PROBLEM DETAILS:
Return all lines of the data in which the string "README" occurs.

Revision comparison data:

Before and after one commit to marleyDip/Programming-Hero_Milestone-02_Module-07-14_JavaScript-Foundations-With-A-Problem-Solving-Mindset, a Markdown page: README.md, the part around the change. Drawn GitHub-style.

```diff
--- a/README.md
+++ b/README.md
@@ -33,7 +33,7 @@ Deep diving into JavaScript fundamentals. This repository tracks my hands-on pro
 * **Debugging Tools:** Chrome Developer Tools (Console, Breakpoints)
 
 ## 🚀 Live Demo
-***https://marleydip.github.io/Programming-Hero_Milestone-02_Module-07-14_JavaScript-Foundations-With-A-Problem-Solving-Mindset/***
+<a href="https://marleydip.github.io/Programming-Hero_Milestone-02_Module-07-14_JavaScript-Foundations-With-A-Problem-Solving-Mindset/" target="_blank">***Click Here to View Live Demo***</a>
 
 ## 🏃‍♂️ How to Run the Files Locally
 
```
* * *
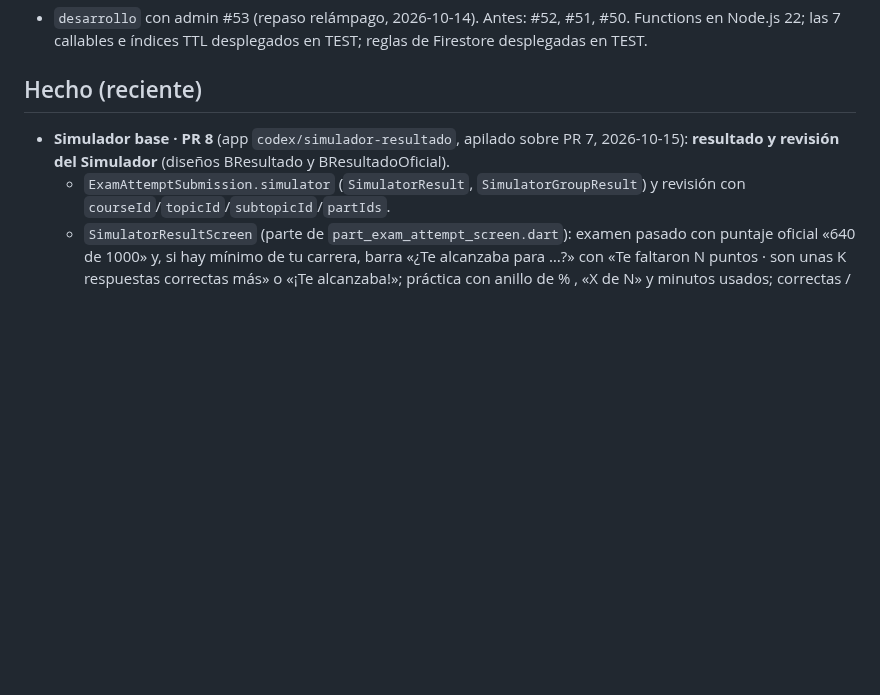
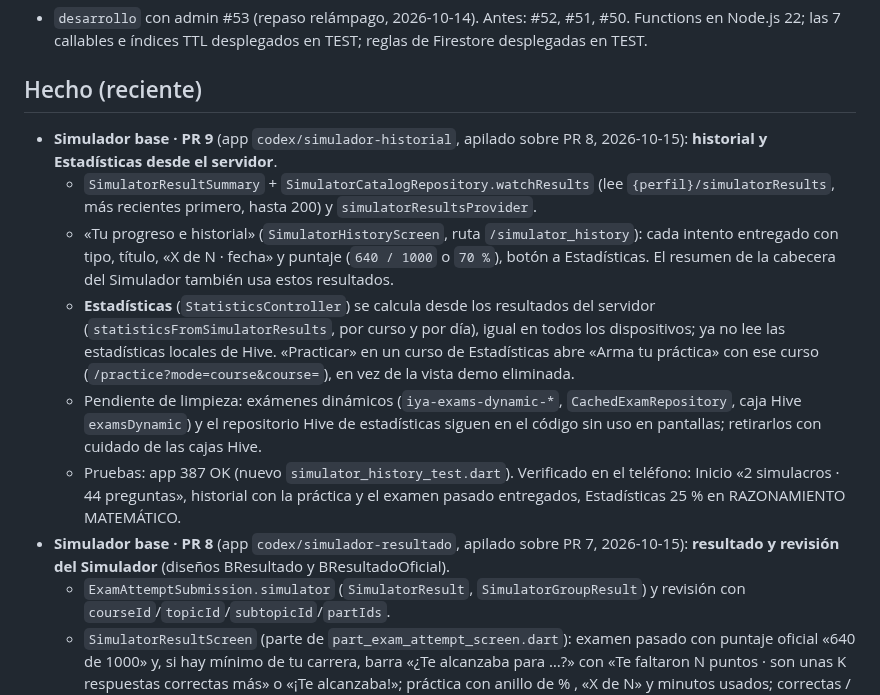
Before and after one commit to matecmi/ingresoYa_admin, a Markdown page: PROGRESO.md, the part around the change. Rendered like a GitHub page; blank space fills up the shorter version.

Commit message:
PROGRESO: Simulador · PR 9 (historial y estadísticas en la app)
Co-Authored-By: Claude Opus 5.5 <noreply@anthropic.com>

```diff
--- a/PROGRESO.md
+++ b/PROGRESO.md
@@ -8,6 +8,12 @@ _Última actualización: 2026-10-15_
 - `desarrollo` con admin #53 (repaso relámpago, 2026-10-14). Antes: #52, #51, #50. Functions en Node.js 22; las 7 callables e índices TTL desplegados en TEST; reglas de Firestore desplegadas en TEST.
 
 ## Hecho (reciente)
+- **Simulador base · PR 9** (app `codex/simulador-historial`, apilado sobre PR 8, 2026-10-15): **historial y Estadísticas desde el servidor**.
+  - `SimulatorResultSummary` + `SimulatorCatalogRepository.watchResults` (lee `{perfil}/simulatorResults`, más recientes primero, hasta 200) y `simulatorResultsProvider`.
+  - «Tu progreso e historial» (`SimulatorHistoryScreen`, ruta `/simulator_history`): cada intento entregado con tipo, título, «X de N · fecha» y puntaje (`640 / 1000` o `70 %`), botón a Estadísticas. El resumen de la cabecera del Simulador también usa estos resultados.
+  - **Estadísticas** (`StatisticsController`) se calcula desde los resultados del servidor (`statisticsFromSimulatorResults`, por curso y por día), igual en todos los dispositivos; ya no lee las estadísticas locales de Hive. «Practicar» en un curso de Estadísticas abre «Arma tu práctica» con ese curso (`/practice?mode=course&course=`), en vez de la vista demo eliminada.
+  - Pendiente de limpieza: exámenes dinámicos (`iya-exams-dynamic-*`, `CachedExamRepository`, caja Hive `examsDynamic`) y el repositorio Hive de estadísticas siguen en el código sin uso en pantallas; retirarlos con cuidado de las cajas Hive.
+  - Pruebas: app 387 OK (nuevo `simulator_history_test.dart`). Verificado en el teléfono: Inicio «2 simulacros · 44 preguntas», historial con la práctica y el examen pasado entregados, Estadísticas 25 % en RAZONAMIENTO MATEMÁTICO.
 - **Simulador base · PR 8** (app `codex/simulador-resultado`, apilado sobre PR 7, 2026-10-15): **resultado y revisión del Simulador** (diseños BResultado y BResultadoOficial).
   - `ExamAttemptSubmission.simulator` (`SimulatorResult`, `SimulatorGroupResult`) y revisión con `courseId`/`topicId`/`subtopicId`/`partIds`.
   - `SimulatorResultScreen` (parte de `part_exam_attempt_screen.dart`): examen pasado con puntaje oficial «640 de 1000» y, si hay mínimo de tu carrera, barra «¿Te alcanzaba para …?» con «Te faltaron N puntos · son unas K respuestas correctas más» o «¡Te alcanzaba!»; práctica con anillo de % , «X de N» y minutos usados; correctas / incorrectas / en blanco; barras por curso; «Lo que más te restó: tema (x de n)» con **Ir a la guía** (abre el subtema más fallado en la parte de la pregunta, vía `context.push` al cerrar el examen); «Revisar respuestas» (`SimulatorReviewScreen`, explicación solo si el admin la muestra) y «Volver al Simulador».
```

SOLVED EXERCISE:
Before and after one commit to marleyDip/Programming-Hero_Milestone-02_Module-07-14_JavaScript-Foundations-With-A-Problem-Solving-Mindset, a Markdown page: README.md, the part around the change. Drawn GitHub-style.
--- a/README.md
+++ b/README.md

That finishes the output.